Several years ago, I heard a sermon that has always stayed with me. The speaker was talking about putting aside your own wishes and wants to go the extra mile for someone else. "His opening statement was,"do it even if you don't feel like it".
We live in a society that says that we should come first and others second. In theory, they seem to be right, but it doesn't always make you happy or content. In fact, most of the time you are miserable.
It is very evident that in the past 30 years or so, our world has completely changed. What was clear areas of black and white have become gray. The consequences to crossing the line was swift and sure.
We didn't need heroes or mentors, we had our parents, teachers, law enforcement and God.
Every year, my dad would have a spring cleaning of the home place. This was not raking a few leaves, hauling a couple bags of garbage or power-washing the siding on the house. This was "WORK". First of all, we all participated. Married children too. The shop was cleaned and organized. Usually someone got on the tractor with the blade and smoothed out the driveway. The garden was plowed after a winter interlude with horses occupying the space to fertilize the next bumper crop of fresh vegetables.
One of the most hated jobs was cleaning out the horse stalls. there were several layers of manure accumulated from the winter months and for a few years, we didn't seem to possess a wheel barrow, so most of it was hauled to the manure pile by a metal garbage can.

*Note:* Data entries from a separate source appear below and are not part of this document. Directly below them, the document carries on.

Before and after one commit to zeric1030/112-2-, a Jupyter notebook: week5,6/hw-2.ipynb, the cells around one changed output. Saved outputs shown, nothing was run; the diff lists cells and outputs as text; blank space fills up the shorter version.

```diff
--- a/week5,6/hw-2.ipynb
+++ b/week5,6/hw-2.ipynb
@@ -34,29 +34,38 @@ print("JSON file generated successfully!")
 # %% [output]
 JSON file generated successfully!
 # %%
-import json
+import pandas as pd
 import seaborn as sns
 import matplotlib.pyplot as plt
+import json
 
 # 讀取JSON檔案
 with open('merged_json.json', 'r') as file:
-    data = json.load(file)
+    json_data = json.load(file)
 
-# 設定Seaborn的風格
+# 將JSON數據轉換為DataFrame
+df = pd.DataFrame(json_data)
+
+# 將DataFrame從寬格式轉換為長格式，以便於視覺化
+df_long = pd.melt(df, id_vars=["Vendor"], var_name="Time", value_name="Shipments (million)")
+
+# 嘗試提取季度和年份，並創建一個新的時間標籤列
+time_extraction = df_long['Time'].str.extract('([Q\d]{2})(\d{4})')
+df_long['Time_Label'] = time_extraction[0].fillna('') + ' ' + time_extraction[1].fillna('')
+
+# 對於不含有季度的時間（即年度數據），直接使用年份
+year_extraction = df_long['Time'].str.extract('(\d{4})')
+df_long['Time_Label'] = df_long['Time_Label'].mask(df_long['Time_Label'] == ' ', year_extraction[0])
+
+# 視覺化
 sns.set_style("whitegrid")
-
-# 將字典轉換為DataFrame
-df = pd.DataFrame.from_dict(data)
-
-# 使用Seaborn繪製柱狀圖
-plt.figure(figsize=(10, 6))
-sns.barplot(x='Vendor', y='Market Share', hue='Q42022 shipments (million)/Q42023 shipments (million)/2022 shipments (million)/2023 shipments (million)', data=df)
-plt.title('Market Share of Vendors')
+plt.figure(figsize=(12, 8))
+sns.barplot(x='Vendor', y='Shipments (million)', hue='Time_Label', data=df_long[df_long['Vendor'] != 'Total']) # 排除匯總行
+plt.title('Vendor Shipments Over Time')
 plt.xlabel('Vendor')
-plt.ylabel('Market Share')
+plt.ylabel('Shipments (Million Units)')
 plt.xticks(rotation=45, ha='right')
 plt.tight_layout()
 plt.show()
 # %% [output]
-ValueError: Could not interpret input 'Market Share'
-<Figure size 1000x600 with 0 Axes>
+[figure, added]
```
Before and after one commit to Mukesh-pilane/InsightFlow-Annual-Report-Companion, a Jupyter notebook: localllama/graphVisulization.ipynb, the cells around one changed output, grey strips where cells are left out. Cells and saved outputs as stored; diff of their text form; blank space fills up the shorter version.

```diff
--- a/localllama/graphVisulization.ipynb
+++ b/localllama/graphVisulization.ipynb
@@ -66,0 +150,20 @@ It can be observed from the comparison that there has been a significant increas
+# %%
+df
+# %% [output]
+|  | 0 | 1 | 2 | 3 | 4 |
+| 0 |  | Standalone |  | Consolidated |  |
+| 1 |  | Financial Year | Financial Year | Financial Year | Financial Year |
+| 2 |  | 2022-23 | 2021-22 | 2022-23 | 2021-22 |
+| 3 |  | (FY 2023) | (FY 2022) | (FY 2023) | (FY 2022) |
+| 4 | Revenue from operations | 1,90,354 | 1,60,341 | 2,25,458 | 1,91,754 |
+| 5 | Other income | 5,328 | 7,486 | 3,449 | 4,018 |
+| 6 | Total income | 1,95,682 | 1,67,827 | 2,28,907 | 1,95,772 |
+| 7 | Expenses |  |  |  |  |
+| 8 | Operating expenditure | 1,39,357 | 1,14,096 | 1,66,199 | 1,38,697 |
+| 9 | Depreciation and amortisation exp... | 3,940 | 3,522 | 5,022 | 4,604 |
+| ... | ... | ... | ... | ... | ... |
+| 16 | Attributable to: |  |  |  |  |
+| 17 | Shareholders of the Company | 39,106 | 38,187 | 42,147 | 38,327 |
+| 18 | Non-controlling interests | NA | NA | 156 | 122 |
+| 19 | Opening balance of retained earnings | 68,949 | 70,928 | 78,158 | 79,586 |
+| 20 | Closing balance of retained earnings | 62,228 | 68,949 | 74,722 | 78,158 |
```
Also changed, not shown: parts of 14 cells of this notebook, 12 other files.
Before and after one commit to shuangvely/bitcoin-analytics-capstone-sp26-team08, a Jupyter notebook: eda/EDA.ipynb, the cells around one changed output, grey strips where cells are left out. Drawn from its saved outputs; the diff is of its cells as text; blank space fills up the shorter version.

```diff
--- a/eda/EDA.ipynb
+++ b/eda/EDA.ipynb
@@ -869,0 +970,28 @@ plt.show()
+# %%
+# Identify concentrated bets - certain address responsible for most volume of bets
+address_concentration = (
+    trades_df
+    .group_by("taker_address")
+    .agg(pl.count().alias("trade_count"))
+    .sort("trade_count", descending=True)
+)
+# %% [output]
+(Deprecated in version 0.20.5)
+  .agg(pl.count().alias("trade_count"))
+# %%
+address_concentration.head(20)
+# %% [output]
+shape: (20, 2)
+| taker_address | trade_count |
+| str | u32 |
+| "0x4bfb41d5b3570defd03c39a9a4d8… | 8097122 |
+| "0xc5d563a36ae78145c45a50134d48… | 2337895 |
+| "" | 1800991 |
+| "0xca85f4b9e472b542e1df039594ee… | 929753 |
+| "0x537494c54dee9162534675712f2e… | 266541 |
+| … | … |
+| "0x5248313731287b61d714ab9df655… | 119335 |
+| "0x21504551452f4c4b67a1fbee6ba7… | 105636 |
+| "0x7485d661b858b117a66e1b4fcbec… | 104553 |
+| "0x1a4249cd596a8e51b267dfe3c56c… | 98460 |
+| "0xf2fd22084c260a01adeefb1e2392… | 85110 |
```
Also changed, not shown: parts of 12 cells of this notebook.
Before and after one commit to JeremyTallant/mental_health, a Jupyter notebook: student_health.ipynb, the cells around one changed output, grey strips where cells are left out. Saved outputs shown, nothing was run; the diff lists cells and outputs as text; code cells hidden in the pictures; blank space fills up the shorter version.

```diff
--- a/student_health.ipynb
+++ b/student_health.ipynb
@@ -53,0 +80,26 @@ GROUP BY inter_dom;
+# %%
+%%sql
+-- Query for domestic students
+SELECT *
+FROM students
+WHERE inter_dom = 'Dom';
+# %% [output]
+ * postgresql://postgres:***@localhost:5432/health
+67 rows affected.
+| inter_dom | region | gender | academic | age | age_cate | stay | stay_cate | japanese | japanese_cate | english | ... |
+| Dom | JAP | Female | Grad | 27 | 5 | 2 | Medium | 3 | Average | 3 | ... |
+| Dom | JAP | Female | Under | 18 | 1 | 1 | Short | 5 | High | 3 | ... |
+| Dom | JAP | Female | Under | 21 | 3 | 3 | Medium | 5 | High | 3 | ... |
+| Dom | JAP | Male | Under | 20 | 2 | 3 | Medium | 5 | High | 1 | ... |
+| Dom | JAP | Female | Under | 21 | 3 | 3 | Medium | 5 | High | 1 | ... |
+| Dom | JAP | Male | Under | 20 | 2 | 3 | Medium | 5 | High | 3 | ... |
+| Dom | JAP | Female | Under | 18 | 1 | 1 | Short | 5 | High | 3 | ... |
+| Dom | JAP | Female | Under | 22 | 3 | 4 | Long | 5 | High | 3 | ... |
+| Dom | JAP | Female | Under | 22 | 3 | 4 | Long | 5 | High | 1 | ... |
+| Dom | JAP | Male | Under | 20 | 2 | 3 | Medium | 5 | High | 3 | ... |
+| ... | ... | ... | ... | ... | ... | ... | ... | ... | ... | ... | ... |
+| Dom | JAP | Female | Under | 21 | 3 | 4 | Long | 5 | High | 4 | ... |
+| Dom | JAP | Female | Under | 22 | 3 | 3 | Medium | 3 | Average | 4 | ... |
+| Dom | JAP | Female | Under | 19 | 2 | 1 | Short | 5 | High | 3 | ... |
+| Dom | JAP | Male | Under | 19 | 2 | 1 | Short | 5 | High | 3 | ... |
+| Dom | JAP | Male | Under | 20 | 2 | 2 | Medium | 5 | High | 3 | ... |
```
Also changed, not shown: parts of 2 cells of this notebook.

One summer, Dad had started growing beans. When you switched from pasture or any other crop to beans, you have a massive amount of weeds. To earn money for church camp and new sleeping bags, my sister and I were supposed to weed 100 rows of those beans. I am not exaggerating when I say that there were 100 weeds for every bean plant in that field. There were days when Bev and I would sit down in the dirt and cry. The job seemed so endless and pointless to us. Other times, we would have contests to see who could pull out the biggest weed with the roots still intact. That might seem silly to you, but some of those weeds were huge and the roots were wider than a dinner plate. We did complete that job, but sadly, the weeds had already began to grow back in the first rows.
Our lives have become complicated instead of easier. I think that we have allowed the manure to fill up in our living spaces. The weeds in the field are reminders that we haven't protected the most important crop of the field, our children and their future.
I am not saying that your feelings shouldn't matter, but what really matters is that there are too many voices demanding their own way and too few workers dedicated to keeping the stalls clean and the fields clear.
There is an entire generation that has never experienced hardship. They are given cars on their 16th Birthday, they expect new clothes that have the right labels and cell phones and electronics whose price tag is more than a weeks wages for some.
We worked hard growing up, but we played too. Looking back,those were the easy years. You knew what you were working for. The reward wasn't instant, but it it was a sure thing if you were diligent.
There will always be people who are thorns in our sides and the demands on our lives with work and family never seem to end. Shockingly, we might even be more polite to a stranger on the street than to our own family members.
So where do we start? A true accounting of yourself will yield some surprising revelations. My husband David has to be one of the most patient and diplomatic people alive. I remember being alone without children for the first time in our marriage and realizing that there were times that I got on his nerves. I said something to him about this and his reply was, "you mean you finally noticed?"
What job do you avoid doing because you don't feel like it? Is it as simple as folding your husband's socks or as complicated as working at a job that you hate? Whatever the circumstances, we have to move beyond ourselves and go the extra mile in every aspect of our lives.